[PROBLEM]
Taking each line of the records in turn, count those containing "space" and report only the number.

[SUPPLIED DATA]
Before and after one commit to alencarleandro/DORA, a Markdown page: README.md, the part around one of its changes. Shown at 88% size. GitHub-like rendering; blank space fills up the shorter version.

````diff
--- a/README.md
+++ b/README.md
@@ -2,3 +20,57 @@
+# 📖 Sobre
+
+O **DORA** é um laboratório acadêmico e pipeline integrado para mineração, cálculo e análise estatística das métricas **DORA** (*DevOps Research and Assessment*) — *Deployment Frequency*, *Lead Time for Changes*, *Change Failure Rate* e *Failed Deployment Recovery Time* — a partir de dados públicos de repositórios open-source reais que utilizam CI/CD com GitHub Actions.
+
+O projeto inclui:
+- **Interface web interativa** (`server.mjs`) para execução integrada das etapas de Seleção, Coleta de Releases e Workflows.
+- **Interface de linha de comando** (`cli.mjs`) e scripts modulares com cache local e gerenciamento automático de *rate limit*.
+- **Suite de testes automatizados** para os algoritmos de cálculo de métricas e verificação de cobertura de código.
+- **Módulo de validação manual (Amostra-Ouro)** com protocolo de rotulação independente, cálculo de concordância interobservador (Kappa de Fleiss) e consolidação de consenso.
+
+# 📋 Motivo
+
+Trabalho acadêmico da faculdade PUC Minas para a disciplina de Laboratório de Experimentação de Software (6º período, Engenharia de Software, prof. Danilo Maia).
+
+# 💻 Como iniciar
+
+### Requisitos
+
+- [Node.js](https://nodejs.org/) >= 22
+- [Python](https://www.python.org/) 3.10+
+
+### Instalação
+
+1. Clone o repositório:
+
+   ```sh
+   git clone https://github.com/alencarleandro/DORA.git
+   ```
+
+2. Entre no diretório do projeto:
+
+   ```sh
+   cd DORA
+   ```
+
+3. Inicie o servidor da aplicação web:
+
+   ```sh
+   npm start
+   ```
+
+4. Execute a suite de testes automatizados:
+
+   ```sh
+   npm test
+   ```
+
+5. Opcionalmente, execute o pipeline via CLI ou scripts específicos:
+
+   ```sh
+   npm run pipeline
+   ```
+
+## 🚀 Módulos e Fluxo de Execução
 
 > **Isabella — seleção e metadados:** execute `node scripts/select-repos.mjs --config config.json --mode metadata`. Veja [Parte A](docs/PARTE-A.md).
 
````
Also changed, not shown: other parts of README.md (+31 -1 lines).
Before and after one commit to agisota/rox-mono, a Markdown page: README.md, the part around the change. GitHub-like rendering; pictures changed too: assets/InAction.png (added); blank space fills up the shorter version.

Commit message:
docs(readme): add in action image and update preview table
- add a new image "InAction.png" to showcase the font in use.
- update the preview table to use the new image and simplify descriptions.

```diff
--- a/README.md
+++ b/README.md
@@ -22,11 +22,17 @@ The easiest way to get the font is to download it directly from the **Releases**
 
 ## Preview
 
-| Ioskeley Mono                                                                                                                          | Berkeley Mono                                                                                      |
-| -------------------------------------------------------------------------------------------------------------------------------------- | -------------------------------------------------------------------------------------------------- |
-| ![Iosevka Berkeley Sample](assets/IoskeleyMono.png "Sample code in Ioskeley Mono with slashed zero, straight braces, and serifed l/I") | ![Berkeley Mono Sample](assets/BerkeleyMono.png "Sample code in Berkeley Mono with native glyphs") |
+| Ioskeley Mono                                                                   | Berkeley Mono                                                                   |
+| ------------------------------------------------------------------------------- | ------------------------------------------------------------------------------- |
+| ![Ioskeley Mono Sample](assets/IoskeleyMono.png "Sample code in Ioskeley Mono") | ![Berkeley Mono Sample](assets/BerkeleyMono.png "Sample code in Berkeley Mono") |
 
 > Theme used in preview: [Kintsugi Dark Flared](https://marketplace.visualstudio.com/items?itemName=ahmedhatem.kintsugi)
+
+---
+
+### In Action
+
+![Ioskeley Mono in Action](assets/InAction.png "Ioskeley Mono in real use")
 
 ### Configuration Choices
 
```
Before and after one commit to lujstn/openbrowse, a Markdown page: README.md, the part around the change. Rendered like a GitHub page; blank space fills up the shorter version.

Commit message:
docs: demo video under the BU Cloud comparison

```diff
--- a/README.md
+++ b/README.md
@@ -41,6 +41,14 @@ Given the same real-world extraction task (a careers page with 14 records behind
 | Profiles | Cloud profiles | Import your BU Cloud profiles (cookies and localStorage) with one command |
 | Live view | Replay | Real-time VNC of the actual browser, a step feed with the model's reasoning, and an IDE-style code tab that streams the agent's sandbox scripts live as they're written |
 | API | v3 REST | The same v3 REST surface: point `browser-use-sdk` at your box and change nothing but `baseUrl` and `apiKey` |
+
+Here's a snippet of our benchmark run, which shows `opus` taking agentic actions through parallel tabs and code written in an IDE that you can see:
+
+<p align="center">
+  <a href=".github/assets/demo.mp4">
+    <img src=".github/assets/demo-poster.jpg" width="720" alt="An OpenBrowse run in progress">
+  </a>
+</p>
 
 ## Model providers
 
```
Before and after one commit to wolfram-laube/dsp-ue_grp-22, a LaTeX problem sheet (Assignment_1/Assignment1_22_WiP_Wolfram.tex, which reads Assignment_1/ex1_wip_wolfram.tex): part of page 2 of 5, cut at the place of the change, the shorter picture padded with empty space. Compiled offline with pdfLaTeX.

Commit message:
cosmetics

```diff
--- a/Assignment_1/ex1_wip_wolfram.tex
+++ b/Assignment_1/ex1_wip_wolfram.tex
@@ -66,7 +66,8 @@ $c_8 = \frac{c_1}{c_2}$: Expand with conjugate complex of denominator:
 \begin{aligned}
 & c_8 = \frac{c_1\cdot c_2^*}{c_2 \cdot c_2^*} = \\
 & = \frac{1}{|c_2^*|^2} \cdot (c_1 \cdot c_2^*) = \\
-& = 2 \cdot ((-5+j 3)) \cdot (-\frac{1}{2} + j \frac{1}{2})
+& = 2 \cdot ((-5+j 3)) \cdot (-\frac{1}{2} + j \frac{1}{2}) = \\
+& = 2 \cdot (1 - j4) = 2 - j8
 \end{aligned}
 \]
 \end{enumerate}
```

[SOLUTION FOR THIS PROBLEM]
4